## PROBLEM REQUIREMENTS
The answer must consist of the records, repeated exactly.

PROVIDED ENTRIES Start Marker

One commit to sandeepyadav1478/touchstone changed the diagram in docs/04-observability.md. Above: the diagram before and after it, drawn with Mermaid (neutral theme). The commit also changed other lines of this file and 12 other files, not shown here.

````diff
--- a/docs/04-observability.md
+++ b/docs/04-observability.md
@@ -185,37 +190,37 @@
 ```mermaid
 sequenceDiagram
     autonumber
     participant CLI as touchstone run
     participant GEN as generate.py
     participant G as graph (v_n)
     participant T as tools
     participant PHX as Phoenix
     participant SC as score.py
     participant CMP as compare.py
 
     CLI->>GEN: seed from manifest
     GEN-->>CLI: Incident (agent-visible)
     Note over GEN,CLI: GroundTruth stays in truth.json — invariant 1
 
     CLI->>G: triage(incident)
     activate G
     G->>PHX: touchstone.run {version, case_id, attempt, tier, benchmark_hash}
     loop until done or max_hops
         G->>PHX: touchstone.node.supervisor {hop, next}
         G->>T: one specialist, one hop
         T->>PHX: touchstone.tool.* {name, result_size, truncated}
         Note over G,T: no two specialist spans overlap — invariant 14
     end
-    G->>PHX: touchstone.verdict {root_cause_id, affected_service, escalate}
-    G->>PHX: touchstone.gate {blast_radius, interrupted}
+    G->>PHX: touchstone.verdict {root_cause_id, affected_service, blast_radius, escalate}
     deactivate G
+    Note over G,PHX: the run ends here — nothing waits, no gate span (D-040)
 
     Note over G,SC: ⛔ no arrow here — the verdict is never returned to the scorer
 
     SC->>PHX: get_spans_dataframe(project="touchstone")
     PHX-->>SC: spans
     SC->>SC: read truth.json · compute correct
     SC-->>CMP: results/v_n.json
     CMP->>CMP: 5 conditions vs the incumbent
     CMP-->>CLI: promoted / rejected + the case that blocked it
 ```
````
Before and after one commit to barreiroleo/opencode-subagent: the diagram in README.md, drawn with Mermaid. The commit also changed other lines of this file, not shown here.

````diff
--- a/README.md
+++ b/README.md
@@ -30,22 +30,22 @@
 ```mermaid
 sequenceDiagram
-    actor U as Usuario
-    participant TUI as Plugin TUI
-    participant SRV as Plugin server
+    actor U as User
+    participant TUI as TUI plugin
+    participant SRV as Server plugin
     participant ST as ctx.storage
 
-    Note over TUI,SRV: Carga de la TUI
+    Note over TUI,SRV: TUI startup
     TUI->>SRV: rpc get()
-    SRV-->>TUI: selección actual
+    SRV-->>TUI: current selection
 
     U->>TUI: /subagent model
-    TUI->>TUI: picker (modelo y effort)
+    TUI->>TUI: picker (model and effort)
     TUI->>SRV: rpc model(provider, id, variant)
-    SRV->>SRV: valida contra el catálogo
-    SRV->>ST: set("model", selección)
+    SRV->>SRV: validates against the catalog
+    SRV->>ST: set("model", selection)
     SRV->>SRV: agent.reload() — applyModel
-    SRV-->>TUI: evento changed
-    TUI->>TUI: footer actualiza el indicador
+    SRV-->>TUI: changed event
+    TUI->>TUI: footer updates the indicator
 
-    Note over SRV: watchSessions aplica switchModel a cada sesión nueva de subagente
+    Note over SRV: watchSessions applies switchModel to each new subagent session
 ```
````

PROVIDED ENTRIES End Marker

## REPLY TO THE EXERCISE
One commit to sandeepyadav1478/touchstone changed the diagram in docs/04-observability.md. Above: the diagram before and after it, drawn with Mermaid (neutral theme). The commit also changed other lines of this file and 12 other files, not shown here.

````diff
--- a/docs/04-observability.md
+++ b/docs/04-observability.md
@@ -185,37 +190,37 @@
 ```mermaid
 sequenceDiagram
     autonumber
     participant CLI as touchstone run
     participant GEN as generate.py
     participant G as graph (v_n)
     participant T as tools
     participant PHX as Phoenix
     participant SC as score.py
     participant CMP as compare.py
 
     CLI->>GEN: seed from manifest
     GEN-->>CLI: Incident (agent-visible)
     Note over GEN,CLI: GroundTruth stays in truth.json — invariant 1
 
     CLI->>G: triage(incident)
     activate G
     G->>PHX: touchstone.run {version, case_id, attempt, tier, benchmark_hash}
     loop until done or max_hops
         G->>PHX: touchstone.node.supervisor {hop, next}
         G->>T: one specialist, one hop
         T->>PHX: touchstone.tool.* {name, result_size, truncated}
         Note over G,T: no two specialist spans overlap — invariant 14
     end
-    G->>PHX: touchstone.verdict {root_cause_id, affected_service, escalate}
-    G->>PHX: touchstone.gate {blast_radius, interrupted}
+    G->>PHX: touchstone.verdict {root_cause_id, affected_service, blast_radius, escalate}
     deactivate G
+    Note over G,PHX: the run ends here — nothing waits, no gate span (D-040)
 
     Note over G,SC: ⛔ no arrow here — the verdict is never returned to the scorer
 
     SC->>PHX: get_spans_dataframe(project="touchstone")
     PHX-->>SC: spans
     SC->>SC: read truth.json · compute correct
     SC-->>CMP: results/v_n.json
     CMP->>CMP: 5 conditions vs the incumbent
     CMP-->>CLI: promoted / rejected + the case that blocked it
 ```
````
Before and after one commit to barreiroleo/opencode-subagent: the diagram in README.md, drawn with Mermaid. The commit also changed other lines of this file, not shown here.

````diff
--- a/README.md
+++ b/README.md
@@ -30,22 +30,22 @@
 ```mermaid
 sequenceDiagram
-    actor U as Usuario
-    participant TUI as Plugin TUI
-    participant SRV as Plugin server
+    actor U as User
+    participant TUI as TUI plugin
+    participant SRV as Server plugin
     participant ST as ctx.storage
 
-    Note over TUI,SRV: Carga de la TUI
+    Note over TUI,SRV: TUI startup
     TUI->>SRV: rpc get()
-    SRV-->>TUI: selección actual
+    SRV-->>TUI: current selection
 
     U->>TUI: /subagent model
-    TUI->>TUI: picker (modelo y effort)
+    TUI->>TUI: picker (model and effort)
     TUI->>SRV: rpc model(provider, id, variant)
-    SRV->>SRV: valida contra el catálogo
-    SRV->>ST: set("model", selección)
+    SRV->>SRV: validates against the catalog
+    SRV->>ST: set("model", selection)
     SRV->>SRV: agent.reload() — applyModel
-    SRV-->>TUI: evento changed
-    TUI->>TUI: footer actualiza el indicador
+    SRV-->>TUI: changed event
+    TUI->>TUI: footer updates the indicator
 
-    Note over SRV: watchSessions aplica switchModel a cada sesión nueva de subagente
+    Note over SRV: watchSessions applies switchModel to each new subagent session
 ```
````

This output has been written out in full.